“Israel, like Slovakia, condemns the Russian invasion of Ukraine, and calls for an end to the fighting,” he added. “There is no justification for violating Ukraine’s territorial integrity, and there is no justification for attacks on a civilian population.”
Israel, Lapid vowed, “will do everything it can to assist mediation efforts, to stop the shooting and restore peace. We are working together with our greatest ally, the United States, and our European friends to prevent the continuation of this tragedy.”
Lapid added that he had spoken with Korcok about cooperation to help Jews and Israelis escape from the conflict in Ukraine via the Vysne Nemecke crossing with Romania.
He said the two countries are also cooperating on sending humanitarian aid into Ukraine.
In the wake of the Russian invasion, Western countries applied crushing sanctions on Russia, and the US and numerous other nations also leveled penalties on oligarchs.
Russia has been frozen out of international banking systems, causing the ruble to plummet in value. An increasing number of Western businesses are halting their operations in the country.
However, Israel has avoided joining Western sanctions against Russian oligarchs.
The US Under Secretary of State for Political Affairs, Victoria Nuland, said Friday that Israel should get onboard with Western sanctions, and bar Russian oligarchs. “You don’t want to become the last haven for dirty money that’s fueling Putin’s wars,” Nuland said.
Lapid spoke after a Twitter account that tracks the movement of sanctioned Russian oligarch Roman Abramovich’s six aircraft showed that a Gulfstream G650 belonging to Abramovich landed in Tel Aviv at around 9 p.m. local time Sunday. The plane had taken off from Moscow. It was not known if Abramovich or any members of his family were aboard.
On Friday, Channel 12 reported that 14 rented private jets have flown from Russia to Israel since the invasion of Ukraine on February 24, a possible indication that some wealthy Russians are looking at ways to slip around sanctions imposed to punish their country for the attack.
Israel has reportedly has banned the oligarchs from parking their planes in the country.

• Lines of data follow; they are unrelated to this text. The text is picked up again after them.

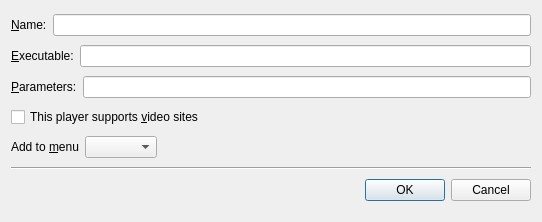
Qt form src/playerdialog.ui (smplayer-dev/smtube) before a commit.
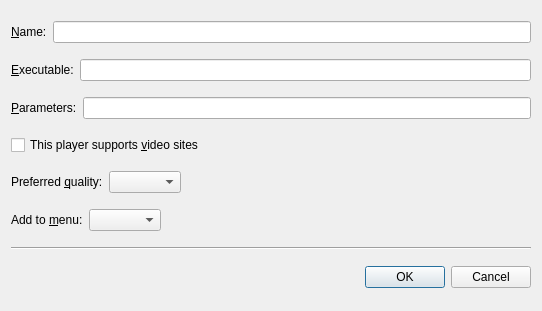
The same form after that commit. Custom widgets are drawn as their Qt base class.

Commit message: Add a combobox in PlayerDialog for the quality

Diff of the .ui file:
```diff
--- a/src/playerdialog.ui
+++ b/src/playerdialog.ui
@@ -7,7 +7,7 @@
     <x>0</x>
     <y>0</y>
     <width>542</width>
-    <height>222</height>
+    <height>311</height>
    </rect>
   </property>
   <property name="windowTitle">
@@ -72,12 +72,42 @@
      </property>
     </widget>
    </item>
+   <item>
+    <layout class="QHBoxLayout" name="horizontalLayout_5">
+     <item>
+      <widget class="QLabel" name="quality_label">
+       <property name="text">
+        <string>Preferred &amp;quality:</string>
+       </property>
+       <property name="buddy">
+        <cstring>quality_combo</cstring>
+       </property>
+      </widget>
+     </item>
+     <item>
+      <widget class="QComboBox" name="quality_combo"/>
+     </item>
+     <item>
+      <spacer name="horizontalSpacer_2">
+       <property name="orientation">
+        <enum>Qt::Horizontal</enum>
+       </property>
+       <property name="sizeHint" stdset="0">
+        <size>
+         <width>40</width>
+         <height>20</height>
+        </size>
+       </property>
+      </spacer>
+     </item>
+    </layout>
+   </item>
    <item>
     <layout class="QHBoxLayout" name="horizontalLayout_4">
      <item>
       <widget class="QLabel" name="label_4">
        <property name="text">
-        <string>Add to &amp;menu</string>
+        <string>Add to &amp;menu:</string>
        </property>
        <property name="buddy">
         <cstring>media_combo</cstring>
```
Left out of the diff: 9 changed lines with no effect on the pictures. The commit also changes 3 other files.
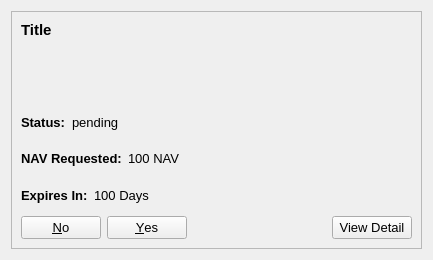
Before: the Qt Designer form src/qt/communityfunddisplay.ui in navcoin/navcoin-core, drawn with Qt 5.
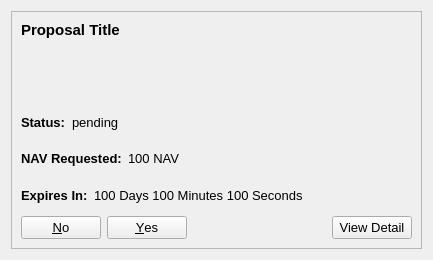
After: the same form once the commit is applied.

Commit message: added default values to communityfunddisplaydetailed.ui

Diff of the .ui file:
```diff
--- a/src/qt/communityfunddisplay.ui
+++ b/src/qt/communityfunddisplay.ui
@@ -99,7 +99,7 @@
          </font>
         </property>
         <property name="text">
-         <string>Title</string>
+         <string>Proposal Title</string>
         </property>
         <property name="alignment">
          <set>Qt::AlignLeading|Qt::AlignLeft|Qt::AlignTop</set>
@@ -225,7 +225,7 @@
              </font>
             </property>
             <property name="text">
-             <string>100 Days</string>
+             <string>100 Days 100 Minutes 100 Seconds</string>
             </property>
            </widget>
           </item>
```
The commit also changes 1 other file.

According to Hebrew media reports, the Israel Airports Authority has instructed staff at Ben Gurion Airport not to approve long-term parking of private jets belonging to US-sanctioned Russians, to prevent them from being stashed in Israel in an attempt to bypass sanctions.
Lapid is on a trip to Romania and Slovakia, both of which border Ukraine, for talks with their leaders on Russia’s invasion of Ukraine, as well as bilateral relations with Israel. He was in Romania on Sunday.
During the three-day visit, Lapid will also meet Foreign Ministry officials who have been working under “emergency conditions” at the border crossings with Ukraine for the past two weeks, helping Israeli citizens, Ukrainian Jews, and other refugees fleeing the war.
Israel’s good relations with both Ukraine and Russia has enabled it to take on the role of mediator between the two countries.
Prime Minister Naftali Bennett met personally with Russian President Vladimir Putin earlier this month and had several phone conversations with him as well as with Ukrainian President Volodymyr Zelensky.
Bennett spoke by phone with Zelensky on Saturday after Zelensky proposed that Jerusalem host ceasefire talks between Ukraine and Russia, and asserted that Israel could play an “important role” in the efforts to end the war.
Details of Israel’s mediation efforts have remained obscure. Saturday saw a top adviser to Zelensky deny a report that Israel had pushed the Ukrainian leader to accept an offer from Putin that would see Kyiv make significant concessions to end Russia’s invasion.
Israeli officials have indicated that Jerusalem has not taken a position, nor has it brought forward a proposal for a ceasefire. Rather, they assert that Bennett’s role has been clarifying the sides’ positions to each other and to other global players.